Well, I wonder what Samuel and his like-minded cronies in the press now make of the fact that since the start of last season, Arsenal have now gone precisely 47 league games (and counting) without defeat where as an expensively assembled, over hyped outfit governed a Portuguese chap who promotes himself as the "special one", only managed, by way of comparison, to go unbeaten for the princely sum of just EIGHT games from start of THIS season before sampling the bitter taste of defeat.

All I know is that in the aftermath of what happened at Eastlands proved two things. The first was that the Premiership is no where near as weak as Samuel (and his like) have tried to suggest at various stages.

Secondly the result at Eastlands surely proved beyond any doubt that (regardless of where and when it comes to an end) the run Arsenal are on takes on a level of achievement bordering on the indescribable. Well, that's what I think anyway. Feel free to let me know if you disagree, fellow Gooners.

Looking back on Saturday's game against Villa, the thing that pleased me the most was the way we didn't panic. Even by our standards the first 20 minutes of the game were amazing in so far as we could have been one up in two minutes, fell behind after about three minutes, nearly conceded a second only to then be confronted with inspired goalkeeper when we threatened to reply with interest.

Of course, from the moment Robert Pires brought us back to parity the thought that it was going be "just one of those days" evaporated and the rest, as they say, was blissfully constructed history.

Having put ourselves in a handy position in the league we should be heading off to Athens (albeit without Dennis Bergkamp and possibly Patrick Vieira) in pretty good heart.

This, I make it, will be the fifth time that we have played Panathinaikos in the group stages of the Champions League and I for one certainly have vivid memories of when we last played them in Athens three years ago because we lost 1-0 on the back of the worst display that I have seen from Arsenal anywhere against anyone certainly within the last five years.

I remember watching that game and thinking that we looked as though we were playing the game against our will. Even Thierry Henry was awful on the night and the only time he (or anyone else in an Arsenal shirt for that matter) showed any passion was at the end when he threw a bit of a wobbly at the officials at the end of the game.

The saddest aspect of all about that night was the fact that we were playing against a Panathinaikos side that were no real great shakes at all and funnily enough they gave us more problems at Highbury in the return leg which they lost.

Pana (as they are apparently called for short) definitely have one survivor from that game at Highbury who not only played but scored against us at Highbury that night as well - Emmanuel Olisadebe.

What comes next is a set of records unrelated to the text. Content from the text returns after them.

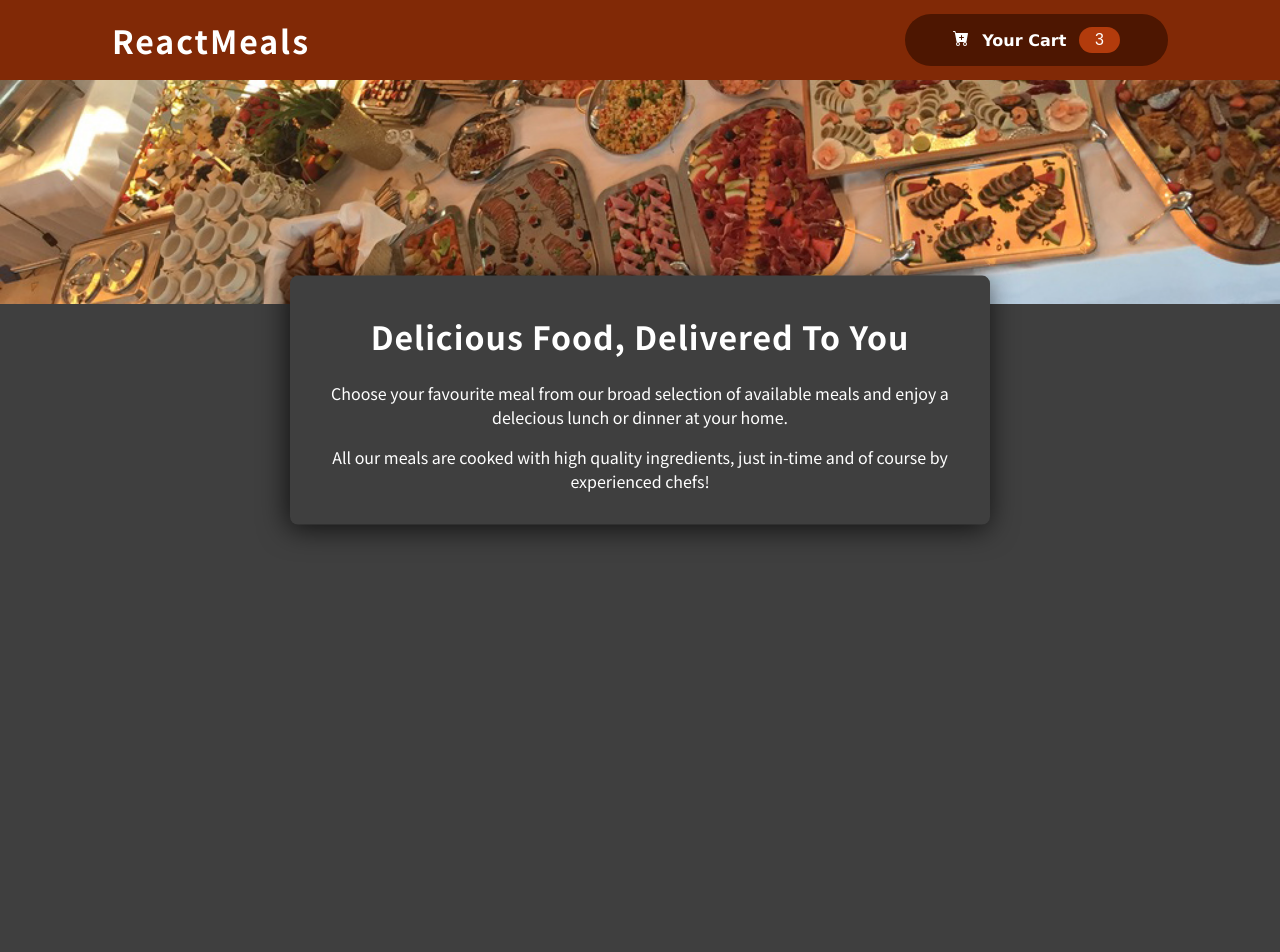
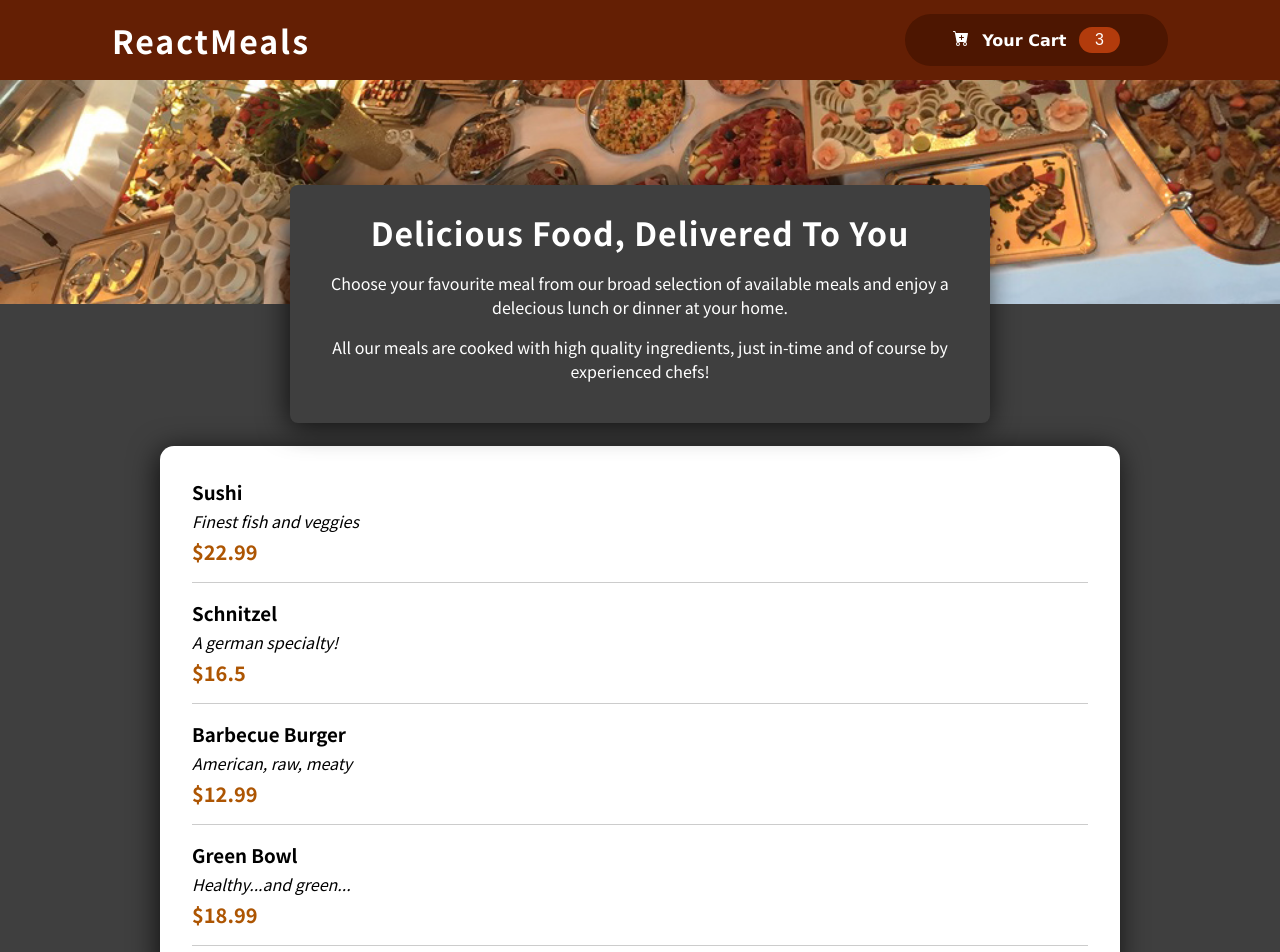
Before and after one commit to axhar-ibraheem/Restaurant-app, a React (Create React App) app: page / in a window 1280 px wide. Shown: the top 952 px of the page. Before the commit the page ends 800 px from the top, so only its background shows below. Built offline with nearby package versions, Linux system fonts and the light colour scheme.

Commit message:
items component added

```diff
--- a/src/App.js
+++ b/src/App.js
@@ -1,13 +1,13 @@
 import Header from "./components/Layout/Header";
 import React from "react";
-import RestuarantSummary from "./components/Layout/RestuarantSummary";
+import Meals from "./components/Meals/Meals";
 
 function App() {
   return (
     <React.Fragment>
       <Header></Header>
       <main>
-        <RestuarantSummary></RestuarantSummary>
+        <Meals></Meals>
       </main>
     </React.Fragment>
   );
--- a/src/components/Layout/CartButton.js
+++ b/src/components/Layout/CartButton.js
@@ -1,5 +1,6 @@
 import React from "react";
 import { BsCartPlusFill } from "react-icons/bs";
+
 import "./CartButton.css";
 const CartButton = () => {
   return (
--- a/src/components/Layout/Header.css
+++ b/src/components/Layout/Header.css
@@ -4,7 +4,7 @@
   left: 0;
   width: 100%;
   height: 5rem;
-  background-color: #812906;
+  background-color: #641f04;
   display: flex;
   justify-content: space-between;
   align-items: center;
@@ -22,6 +22,7 @@
   height: 19rem;
   z-index: 0;
   overflow: hidden;
+  z-index: 0;
 }
 .mealimage img {
   width: 100vw;
--- /dev/null
+++ b/src/components/Meals/MealItems.css
@@ -0,0 +1,27 @@
+.meals {
+  max-width: 60rem;
+  width: 90%;
+  margin: -6rem auto;
+}
+
+.meal-items-list {
+  display: flex;
+  justify-content: space-between;
+  margin: 1rem;
+  padding-bottom: 1rem;
+  border-bottom: 1px solid #ccc;
+}
+.meal-items-list h3 {
+  margin: 0 0 0.25rem 0;
+}
+
+.description {
+  font-style: italic;
+}
+
+.price {
+  margin-top: 0.25rem;
+  font-weight: bold;
+  color: #ad5502;
+  font-size: 1.25rem;
+}
--- /dev/null
+++ b/src/components/Meals/MealItems.js
@@ -0,0 +1,53 @@
+import React from "react";
+import "./MealItems.css";
+import Card from "../UI/Card";
+
+const DUMMY_MEALS = [
+  {
+    id: "m1",
+    name: "Sushi",
+    description: "Finest fish and veggies",
+    price: 22.99,
+  },
+  {
+    id: "m2",
+    name: "Schnitzel",
+    description: "A german specialty!",
+    price: 16.5,
+  },
+  {
+    id: "m3",
+    name: "Barbecue Burger",
+    description: "American, raw, meaty",
+    price: 12.99,
+  },
+  {
+    id: "m4",
+    name: "Green Bowl",
+    description: "Healthy...and green...",
+    price: 18.99,
+  },
+];
+
+const MealItems = () => {
+  const mealItemsList = DUMMY_MEALS.map((item) => (
+    <li className="meal-items-list" key={item.id}>
+      <div>
+        <h3>{item.name}</h3>
+        <div className="description">{item.description}</div>
+        <div className="price">{`$${item.price}`}</div>
+      </div>
+      <div></div>
+    </li>
+  ));
+
+  return (
+    <section className="meals">
+      <Card>
+        <ul>{mealItemsList}</ul>
+      </Card>
+    </section>
+  );
+};
+
+export default MealItems;
--- /dev/null
+++ b/src/components/Meals/Meals.js
@@ -0,0 +1,16 @@
+
+import RestuarantSummary from "./RestuarantSummary";
+import MealItems from "./MealItems";
+import React from "react";
+
+const Meals = () => {
+  return (
+    <React.Fragment>
+      <RestuarantSummary/>
+      <MealItems/>
+    </React.Fragment>
+  );
+};
+
+
+export default Meals;
--- a/src/components/Layout/RestaurantSummary.css
+++ b/src/components/Meals/RestaurantSummary.css
@@ -1,10 +1,10 @@
 .restaurant-summary {
-  position: fixed;
+  position: relative;
   top: 50%;
   left: 50%;
   background: #3f3f3f;
   width: 700px;
-  padding: 1rem 1rem;
+  padding: 1.5rem;
   text-align: center;
   border-radius: 8px;
   color: white;
@@ -14,4 +14,8 @@
 .restaurant-summary h1 {
   text-transform: capitalize;
   letter-spacing: 1px;
+  padding-bottom: 1rem;
 }
+.restaurant-summary p {
+  padding-bottom: 1rem;
+}
--- /dev/null
+++ b/src/components/UI/Card.css
@@ -0,0 +1,6 @@
+.card {
+  padding: 1rem;
+  box-shadow: -2px 4px 29px 0px rgba(0, 0, 0, 0.75);
+  border-radius: 14px;
+  background-color: white;
+}
--- /dev/null
+++ b/src/components/UI/Card.js
@@ -0,0 +1,8 @@
+import React from "react";
+import "./Card.css";
+
+const Card = (props) => {
+  return <div className="card">{props.children}</div>;
+};
+
+export default Card;
--- a/src/index.css
+++ b/src/index.css
@@ -1,6 +1,8 @@
 @import url("https://fonts.googleapis.com/css2?family=Noto+Sans+JP:wght@400;700&display=swap");
 
 * {
+  margin: 0;
+  padding: 0;
   box-sizing: border-box;
 }
 
```
Also changed, not shown: src/components/Meals/RestuarantSummary.js (renamed from src/components/Layout/RestuarantSummary.js).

The Nigerian born Polish international has been laid up with a long term injury but apparently he could be fit for Wednesday's game. This lad is a typical of a long line of Nigerian forwards like Daniel Amokachi, Victor Ikpeba, Obefemi Martins and Yakubu in that he is big, strong and lightning quick. His return will be timely given that their key striker Papadopoulos looks like he is going to be missing.

As an alternative, Pana can call on the services of Michael Konstantinou. I have seen this lad play once or twice. He is very much a target man but technically he is very good and he had a good Champions League campaign a couple of years ago.

We will need to watch out for former Newcastle player Silvio Maric and the new sensation that is Ezequiel Gonzalez. He was the chap that bagged a pretty impressive brace to help Pana see off Rosenborg on Matchday 1.

We may not be playing this game in Athens' Olympic Stadium but anyone who thinks that Pana's 17,000 capacity stadium isn't an intimidating place invariably finds themselves in for a RUDE awakening.

The stadium is small, tight - and bloody noisy. The Greeks know how to get behind their team and we will be made to feel about as welcome as a Turkish kebab shop owner.

This game is definitely a tricky one but I cannot believe that we can go there and play any worse than we did three years ago. Besides, given the way that we tossed two points down the plughole in Trondheim, I think that it's high time that we put the record straight in Athens.